- **PROBLEM**: When you copy the material below, keep every line exact and leave each picture out.

════════════════════

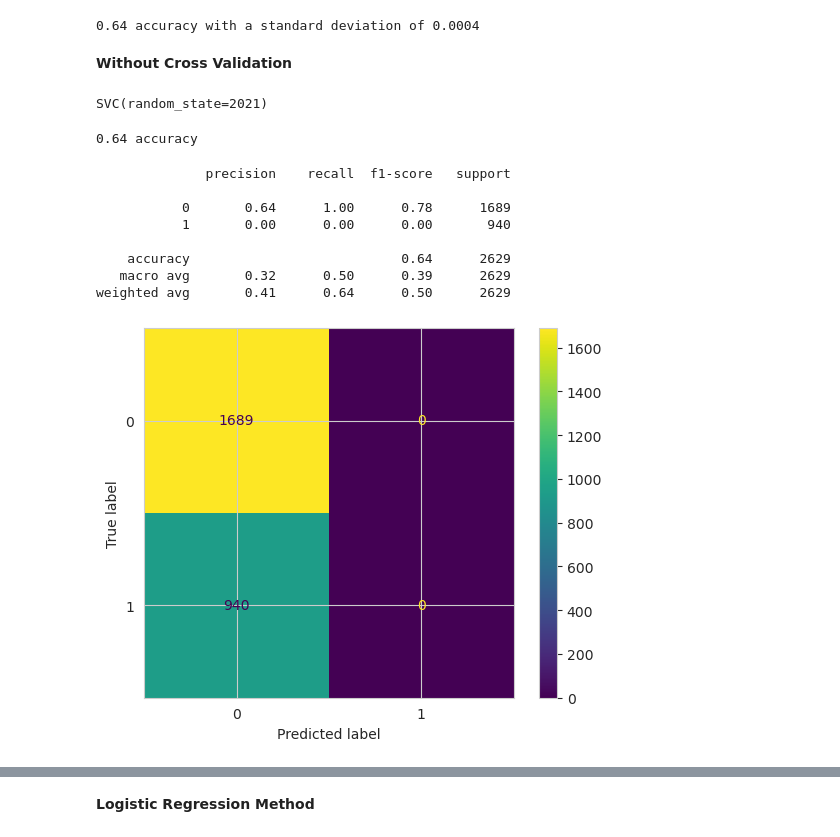
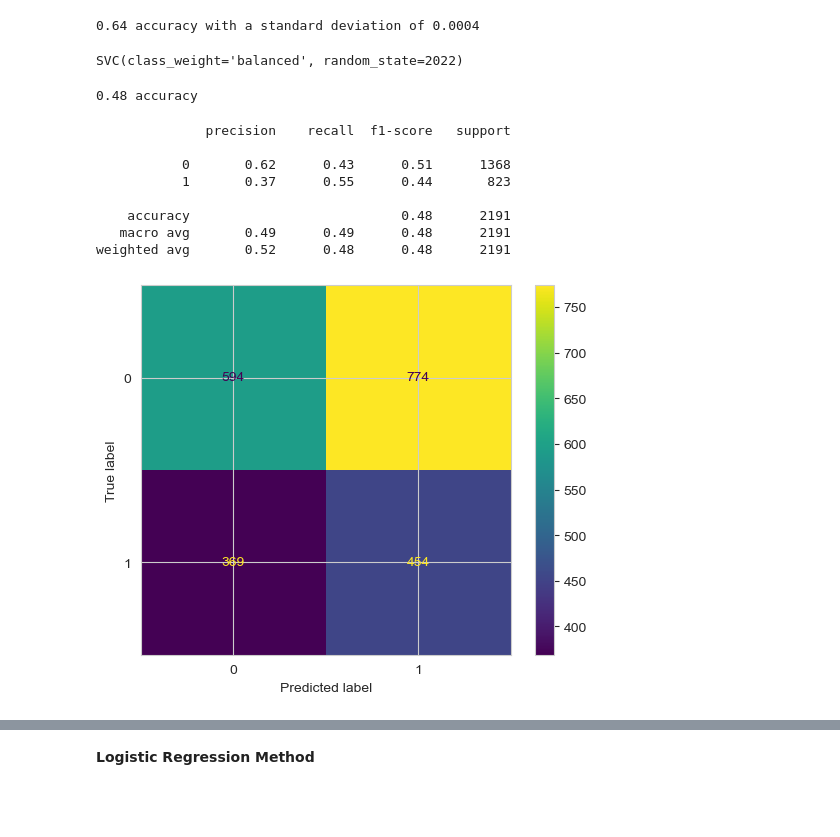
Before and after one commit to AN-DRE4/DadosAprendizagemAutomatica, a Jupyter notebook: HeartAttack.ipynb, the cells around one changed output, grey strips where cells are left out. Saved outputs shown, nothing was run; the diff lists cells and outputs as text; code cells hidden in the pictures; blank space fills up the shorter version.

```diff
--- a/HeartAttack.ipynb
+++ b/HeartAttack.ipynb
@@ -557,0 +605,7 @@ FBeta Score: 0.37021420138303257
+# %%
+x = heartAtk_clean_finalVersion.drop(['Heart Attack Risk'], axis = 1)
+y = heartAtk_clean_finalVersion['Heart Attack Risk']
+x_train, x_test, y_train, y_test = train_test_split(x, y, test_size=0.25,random_state=2022)
+
+sns.set_style('whitegrid')
+sns.countplot(x='Heart Attack Risk', data = pd.DataFrame(y_train,columns=['Heart Attack Risk']), palette='RdBu_r')
@@ -573,5 +629,0 @@ Accuracy of 0.58 with a standard deviation of 0.02
-# %%
-x_train, x_test, y_train, y_test = train_test_split(x,np.ravel(y),test_size=0.30,random_state=2021)
-
-sns.set_style('whitegrid')
-sns.countplot(x='Heart Attack Risk', data = pd.DataFrame(y_train,columns=['Heart Attack Risk']), palette='RdBu_r')
@@ -596,31 +638,29 @@ array([0.64196123, 0.64196123, 0.64196123, 0.64269406, 0.64155251,
 print("%0.2f accuracy with a standard deviation of %0.4f" % (scores.mean(),scores.std()))
 # %% [output]
 0.64 accuracy with a standard deviation of 0.0004
-# %% [markdown]
-**Without Cross Validation**
 # %%
-model = SVC(random_state=2021)
-model.fit(x_train,y_train)
+svcmodel = SVC(random_state=2022, class_weight='balanced')
+svcmodel.fit(x_train,y_train)
 # %% [output]
-SVC(random_state=2021)
+SVC(class_weight='balanced', random_state=2022)
 # %%
-predictions = model.predict(x_test)
-print("%0.2f accuracy" % (accuracy_score(y_test,predictions)))
+svc_predictions = svcmodel.predict(x_test)
+print("%0.2f accuracy" % (accuracy_score(y_test,svc_predictions)))
 # %% [output]
-0.64 accuracy
+0.48 accuracy
 # %%
-print(classification_report(y_test,predictions))
+print(classification_report(y_test,svc_predictions))
 # %% [output]
               precision    recall  f1-score   support
 
-           0       0.64      1.00      0.78      1689
-           1       0.00      0.00      0.00       940
+           0       0.62      0.43      0.51      1368
+           1       0.37      0.55      0.44       823
 
-    accuracy                           0.64      2629
-   macro avg       0.32      0.50      0.39      2629
-weighted avg       0.41      0.64      0.50      2629
+    accuracy                           0.48      2191
+   macro avg       0.49      0.49      0.48      2191
+weighted avg       0.52      0.48      0.48      2191
 # %%
-ConfusionMatrixDisplay.from_predictions(y_test,predictions)
+ConfusionMatrixDisplay.from_predictions(y_test,svc_predictions)
 plt.show()
 # %% [output]
-[figure, old version]
+[figure, new version]
```
Also changed, not shown: parts of 111 cells of this notebook.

════════════════════

- **EXPECTED OUTPUT**:
Before and after one commit to AN-DRE4/DadosAprendizagemAutomatica, a Jupyter notebook: HeartAttack.ipynb, the cells around one changed output, grey strips where cells are left out. Saved outputs shown, nothing was run; the diff lists cells and outputs as text; code cells hidden in the pictures; blank space fills up the shorter version.

```diff
--- a/HeartAttack.ipynb
+++ b/HeartAttack.ipynb
@@ -557,0 +605,7 @@ FBeta Score: 0.37021420138303257
+# %%
+x = heartAtk_clean_finalVersion.drop(['Heart Attack Risk'], axis = 1)
+y = heartAtk_clean_finalVersion['Heart Attack Risk']
+x_train, x_test, y_train, y_test = train_test_split(x, y, test_size=0.25,random_state=2022)
+
+sns.set_style('whitegrid')
+sns.countplot(x='Heart Attack Risk', data = pd.DataFrame(y_train,columns=['Heart Attack Risk']), palette='RdBu_r')
@@ -573,5 +629,0 @@ Accuracy of 0.58 with a standard deviation of 0.02
-# %%
-x_train, x_test, y_train, y_test = train_test_split(x,np.ravel(y),test_size=0.30,random_state=2021)
-
-sns.set_style('whitegrid')
-sns.countplot(x='Heart Attack Risk', data = pd.DataFrame(y_train,columns=['Heart Attack Risk']), palette='RdBu_r')
@@ -596,31 +638,29 @@ array([0.64196123, 0.64196123, 0.64196123, 0.64269406, 0.64155251,
 print("%0.2f accuracy with a standard deviation of %0.4f" % (scores.mean(),scores.std()))
 # %% [output]
 0.64 accuracy with a standard deviation of 0.0004
-# %% [markdown]
-**Without Cross Validation**
 # %%
-model = SVC(random_state=2021)
-model.fit(x_train,y_train)
+svcmodel = SVC(random_state=2022, class_weight='balanced')
+svcmodel.fit(x_train,y_train)
 # %% [output]
-SVC(random_state=2021)
+SVC(class_weight='balanced', random_state=2022)
 # %%
-predictions = model.predict(x_test)
-print("%0.2f accuracy" % (accuracy_score(y_test,predictions)))
+svc_predictions = svcmodel.predict(x_test)
+print("%0.2f accuracy" % (accuracy_score(y_test,svc_predictions)))
 # %% [output]
-0.64 accuracy
+0.48 accuracy
 # %%
-print(classification_report(y_test,predictions))
+print(classification_report(y_test,svc_predictions))
 # %% [output]
               precision    recall  f1-score   support
 
-           0       0.64      1.00      0.78      1689
-           1       0.00      0.00      0.00       940
+           0       0.62      0.43      0.51      1368
+           1       0.37      0.55      0.44       823
 
-    accuracy                           0.64      2629
-   macro avg       0.32      0.50      0.39      2629
-weighted avg       0.41      0.64      0.50      2629
+    accuracy                           0.48      2191
+   macro avg       0.49      0.49      0.48      2191
+weighted avg       0.52      0.48      0.48      2191
 # %%
-ConfusionMatrixDisplay.from_predictions(y_test,predictions)
+ConfusionMatrixDisplay.from_predictions(y_test,svc_predictions)
 plt.show()
 # %% [output]
-[figure, old version]
+[figure, new version]
```
Also changed, not shown: parts of 111 cells of this notebook.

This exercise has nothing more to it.